(Front-end code change data)
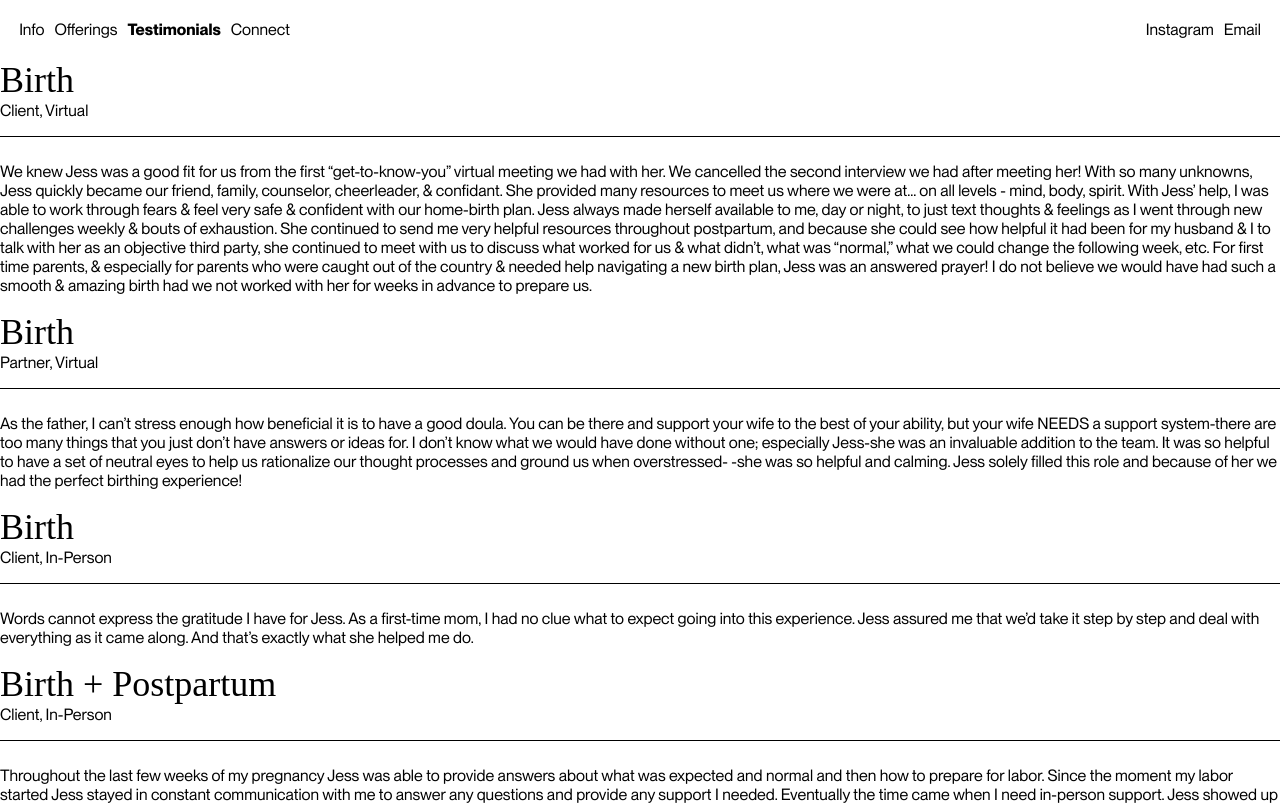
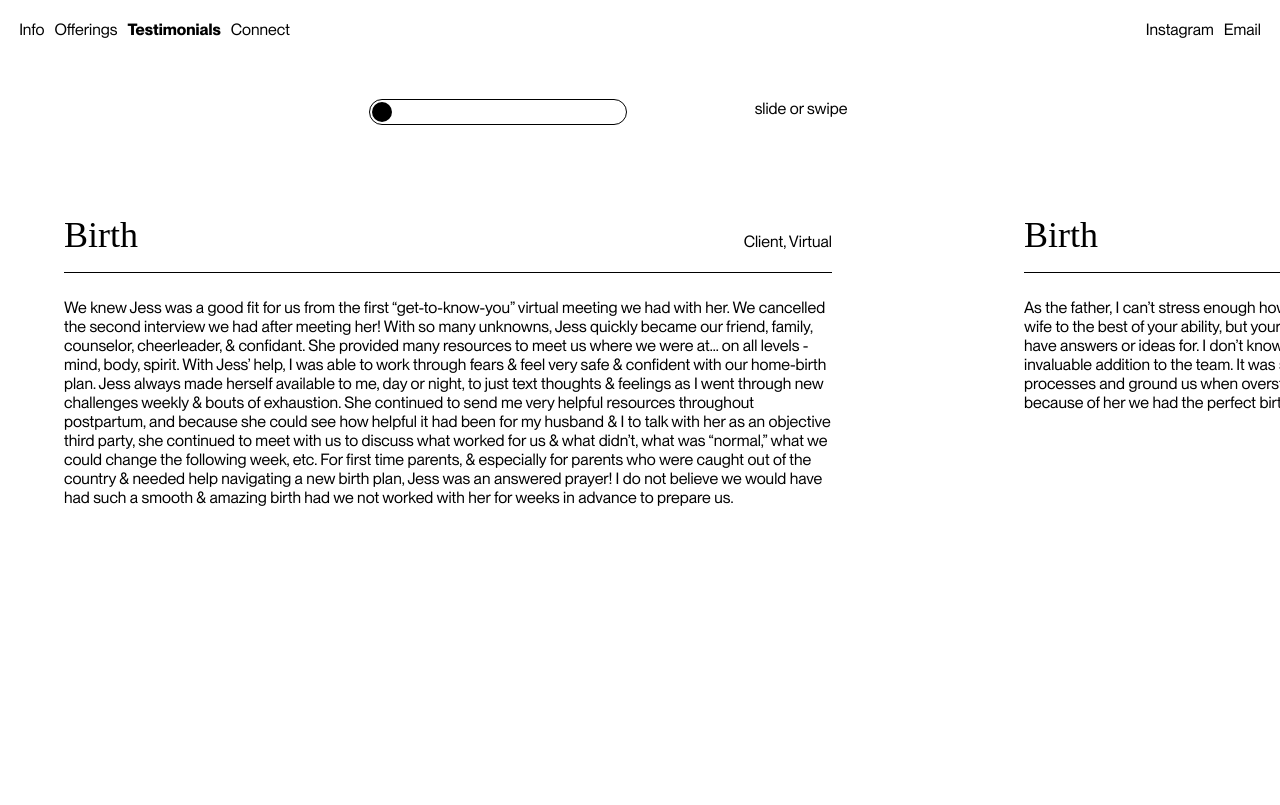
Before and after one commit to connorwhite-online/jessford, a Next.js app: page /testimonials in a window 1280 px wide. Shown: the top 805 px of the page. Built offline with nearby package versions, Linux system fonts and the light colour scheme; a web font is replaced by a local one.

Commit message:
testimonial functionality mostly solid, just need to iron out slider ratio

```diff
--- a/app/(pages)/testimonials/page.tsx
+++ b/app/(pages)/testimonials/page.tsx
@@ -1,4 +1,7 @@
-import React, { useState, useRef } from "react"
+'use client';
+import React, { useState, useRef, use } from "react";
+import gsap from "gsap";
+import { useGSAP } from "@gsap/react";
 import styles from "./testimonials.module.css"
 
 export default function Testimonials() {
@@ -36,15 +39,94 @@ export default function Testimonials() {
         }
     ];
 
+    const ref = useRef<HTMLDivElement>(null);
+    const testimonialTL = useRef<gsap.core.Timeline>();
+    const [scrollPosition, setScrollPosition] = useState(0);
+    const [sliderPosition, setSliderPosition] = useState(0);
+    const sliderRef = useRef<HTMLDivElement>(null);
+    const testimonialsRef = useRef<HTMLDivElement>(null);
+
+    const handleSlider = (e: React.MouseEvent<HTMLDivElement>) => {
+        var testimonialsArray = Testimonials.length;
+        var testimonialsWidth = testimonialsRef.current?.scrollWidth;
+        var maxScroll = testimonialsWidth - testimonialsRef.current?.clientWidth;
+        var scrollProgress = testimonialsRef.current?.scrollLeft;
+        var division = scrollProgress / maxScroll;
+        setScrollPosition(division * 100);
+        console.log(division * 100);
+    }
+
+    useGSAP(() => {
+        gsap.set(sliderRef.current, {
+            left: scrollPosition + "%",
+            // duration: 0.1
+        })
+    }, {dependencies: [scrollPosition, sliderPosition]})
+
+    // Loading Animations
+    useGSAP(() => {
+        testimonialTL.current = gsap.timeline()
+        .set(ref.current, {autoAlpha: 1})
+        .from("header", {
+            opacity: 0,
+            duration: 1.5,
+            ease: 'power4.out'
+          })
+          .from(`.${styles.bar}`, {
+            scaleX: 0.25,
+            opacity: 0,
+            duration: 1,
+            ease: 'power4.out',
+          }, "<")
+          .from(`.${styles.slider}`, {
+            opacity: 0,
+            duration: 1.5,
+            ease: 'power4.out',
+          }, "<50%")
+          .from("h1", {
+            opacity: 0,
+            y: 25,
+            clipPath: 'inset(0 0 100% 0)',
+            duration: 1.5,
+            ease: 'power4.out',
+            stagger: 0.5,
+          }, "<")
+          .from("hr", {
+            clipPath: 'inset(0 100% 0 0)',
+            duration: 1,
+            ease: 'power4.out',
+            stagger: 0.5,
+          }, "<")
+          .from("p", {
+            opacity: 0,
+            duration: 4,
+            ease: 'power4.out',
+            stagger: 0.1,
+          }, "<25%")
+    }, {scope: ref})
+
     return (
-    <>
+    <main ref={ref} className={styles.main}>
     <header>testimonials</header>
-    <section>
+    <section className={styles.sliderControl}>
+        <div className={styles.bar}>
+            <div
+            className={styles.slider}
+            ref={sliderRef}
+            onDrag={handleSlider}
+            >
 
+            </div>
+        </div>
+        <p>slide or swipe</p>
     </section>
-    <section className={styles.testimonials}>
+    <section
+        className={styles.testimonials}
+        ref={testimonialsRef}
+        onScroll={handleSlider}
+    >
         {Testimonials.map((testimonial, index) => (
-            <article key={index}>
+            <article key={index} className={styles.testimonial} >
                 <div>
                     <h1>{testimonial.service}</h1>
                     <p>{testimonial.relation}, {testimonial.location}</p>
@@ -56,5 +138,5 @@ export default function Testimonials() {
             </article>
         ))}
     </section>
-    </>
+    </main>
 )};
--- a/app/(pages)/testimonials/testimonials.module.css
+++ b/app/(pages)/testimonials/testimonials.module.css
@@ -1,6 +1,85 @@
+.main {
+    visibility: hidden;
+}
 
-.article div {
+.sliderControl {
+    display: flex;
+    justify-content: space-between;
+    align-content: center;
+    width: 95dvw;
+    padding: 5dvh 2.5dvw;
+}
+.bar {
+    width: 40dvw;
+    height: 24px;
+    border: 1px solid var(--color-dark);
+    border-radius: 2.5dvh;
+    z-index: 1;
+    position: relative;
+}
+.slider {
+    width: 20px;
+    height: 20px;
+    margin: 2px;
+    /* left: 100%; */
+    position: absolute;
+    border-radius: 2.5dvw;
+    background-color: var(--color-dark);
+    z-index: 2;
+}
+.testimonial div {
     display: flex;
     flex-direction: column;
-    gap: 5dvh;
+    justify-content: flex-start;
+    /* gap: 5dvh; */
 }
+
+.testimonials {
+    display: flex;
+    flex-direction: row;
+    flex-shrink: none;
+    /* width: 95dvw; */
+
+    gap: 5dvw;
+    overflow-x: scroll;
+    scroll-snap-type: x mandatory;
+}
+
+.testimonial {
+    display: flex;
+    flex-direction: column;
+    flex-shrink: 0;
+    /* gap: 2.5dvh; */
+    width: 95dvw;
+    padding: 5dvh 2.5dvw;
+    scroll-snap-align: start;
+}
+
+@media screen and (min-width: 768px) {
+    .sliderControl {
+        width: 90dvw;
+        justify-content: center;
+        gap: 10dvw;
+    }
+    .bar {
+        width: 20dvw;
+    }
+    .testimonial div {
+        flex-direction: row;
+        justify-content: space-between;
+        align-items: baseline;
+    }
+    .testimonial div h1, .article div p {
+        width: 50%;
+    }
+    .testimonials {
+        flex-direction: row;
+        /* gap: 5dvh; */
+    }
+    .testimonial {
+        width: 60dvw;
+        padding: 5dvh 5dvw;
+        /* gap: 1dvh; */
+    }
+
+}
--- a/app/globals.css
+++ b/app/globals.css
@@ -27,6 +27,10 @@
     --eiko: 'Eiko';
     --color-dark: black;
     --color-light: white;
+}
+
+::-webkit-scrollbar {
+    display: none;
 }
 
 html, body {
```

WHAT TO PRODUCE => Repeat all of the entries above exactly. Keep pictures out of it.

RESULT OF THE TASK =>
Before and after one commit to connorwhite-online/jessford, a Next.js app: page /testimonials in a window 1280 px wide. Shown: the top 805 px of the page. Built offline with nearby package versions, Linux system fonts and the light colour scheme; a web font is replaced by a local one.

Commit message:
testimonial functionality mostly solid, just need to iron out slider ratio

```diff
--- a/app/(pages)/testimonials/page.tsx
+++ b/app/(pages)/testimonials/page.tsx
@@ -1,4 +1,7 @@
-import React, { useState, useRef } from "react"
+'use client';
+import React, { useState, useRef, use } from "react";
+import gsap from "gsap";
+import { useGSAP } from "@gsap/react";
 import styles from "./testimonials.module.css"
 
 export default function Testimonials() {
@@ -36,15 +39,94 @@ export default function Testimonials() {
         }
     ];
 
+    const ref = useRef<HTMLDivElement>(null);
+    const testimonialTL = useRef<gsap.core.Timeline>();
+    const [scrollPosition, setScrollPosition] = useState(0);
+    const [sliderPosition, setSliderPosition] = useState(0);
+    const sliderRef = useRef<HTMLDivElement>(null);
+    const testimonialsRef = useRef<HTMLDivElement>(null);
+
+    const handleSlider = (e: React.MouseEvent<HTMLDivElement>) => {
+        var testimonialsArray = Testimonials.length;
+        var testimonialsWidth = testimonialsRef.current?.scrollWidth;
+        var maxScroll = testimonialsWidth - testimonialsRef.current?.clientWidth;
+        var scrollProgress = testimonialsRef.current?.scrollLeft;
+        var division = scrollProgress / maxScroll;
+        setScrollPosition(division * 100);
+        console.log(division * 100);
+    }
+
+    useGSAP(() => {
+        gsap.set(sliderRef.current, {
+            left: scrollPosition + "%",
+            // duration: 0.1
+        })
+    }, {dependencies: [scrollPosition, sliderPosition]})
+
+    // Loading Animations
+    useGSAP(() => {
+        testimonialTL.current = gsap.timeline()
+        .set(ref.current, {autoAlpha: 1})
+        .from("header", {
+            opacity: 0,
+            duration: 1.5,
+            ease: 'power4.out'
+          })
+          .from(`.${styles.bar}`, {
+            scaleX: 0.25,
+            opacity: 0,
+            duration: 1,
+            ease: 'power4.out',
+          }, "<")
+          .from(`.${styles.slider}`, {
+            opacity: 0,
+            duration: 1.5,
+            ease: 'power4.out',
+          }, "<50%")
+          .from("h1", {
+            opacity: 0,
+            y: 25,
+            clipPath: 'inset(0 0 100% 0)',
+            duration: 1.5,
+            ease: 'power4.out',
+            stagger: 0.5,
+          }, "<")
+          .from("hr", {
+            clipPath: 'inset(0 100% 0 0)',
+            duration: 1,
+            ease: 'power4.out',
+            stagger: 0.5,
+          }, "<")
+          .from("p", {
+            opacity: 0,
+            duration: 4,
+            ease: 'power4.out',
+            stagger: 0.1,
+          }, "<25%")
+    }, {scope: ref})
+
     return (
-    <>
+    <main ref={ref} className={styles.main}>
     <header>testimonials</header>
-    <section>
+    <section className={styles.sliderControl}>
+        <div className={styles.bar}>
+            <div
+            className={styles.slider}
+            ref={sliderRef}
+            onDrag={handleSlider}
+            >
 
+            </div>
+        </div>
+        <p>slide or swipe</p>
     </section>
-    <section className={styles.testimonials}>
+    <section
+        className={styles.testimonials}
+        ref={testimonialsRef}
+        onScroll={handleSlider}
+    >
         {Testimonials.map((testimonial, index) => (
-            <article key={index}>
+            <article key={index} className={styles.testimonial} >
                 <div>
                     <h1>{testimonial.service}</h1>
                     <p>{testimonial.relation}, {testimonial.location}</p>
@@ -56,5 +138,5 @@ export default function Testimonials() {
             </article>
         ))}
     </section>
-    </>
+    </main>
 )};
--- a/app/(pages)/testimonials/testimonials.module.css
+++ b/app/(pages)/testimonials/testimonials.module.css
@@ -1,6 +1,85 @@
+.main {
+    visibility: hidden;
+}
 
-.article div {
+.sliderControl {
+    display: flex;
+    justify-content: space-between;
+    align-content: center;
+    width: 95dvw;
+    padding: 5dvh 2.5dvw;
+}
+.bar {
+    width: 40dvw;
+    height: 24px;
+    border: 1px solid var(--color-dark);
+    border-radius: 2.5dvh;
+    z-index: 1;
+    position: relative;
+}
+.slider {
+    width: 20px;
+    height: 20px;
+    margin: 2px;
+    /* left: 100%; */
+    position: absolute;
+    border-radius: 2.5dvw;
+    background-color: var(--color-dark);
+    z-index: 2;
+}
+.testimonial div {
     display: flex;
     flex-direction: column;
-    gap: 5dvh;
+    justify-content: flex-start;
+    /* gap: 5dvh; */
 }
+
+.testimonials {
+    display: flex;
+    flex-direction: row;
+    flex-shrink: none;
+    /* width: 95dvw; */
+
+    gap: 5dvw;
+    overflow-x: scroll;
+    scroll-snap-type: x mandatory;
+}
+
+.testimonial {
+    display: flex;
+    flex-direction: column;
+    flex-shrink: 0;
+    /* gap: 2.5dvh; */
+    width: 95dvw;
+    padding: 5dvh 2.5dvw;
+    scroll-snap-align: start;
+}
+
+@media screen and (min-width: 768px) {
+    .sliderControl {
+        width: 90dvw;
+        justify-content: center;
+        gap: 10dvw;
+    }
+    .bar {
+        width: 20dvw;
+    }
+    .testimonial div {
+        flex-direction: row;
+        justify-content: space-between;
+        align-items: baseline;
+    }
+    .testimonial div h1, .article div p {
+        width: 50%;
+    }
+    .testimonials {
+        flex-direction: row;
+        /* gap: 5dvh; */
+    }
+    .testimonial {
+        width: 60dvw;
+        padding: 5dvh 5dvw;
+        /* gap: 1dvh; */
+    }
+
+}
--- a/app/globals.css
+++ b/app/globals.css
@@ -27,6 +27,10 @@
     --eiko: 'Eiko';
     --color-dark: black;
     --color-light: white;
+}
+
+::-webkit-scrollbar {
+    display: none;
 }
 
 html, body {
```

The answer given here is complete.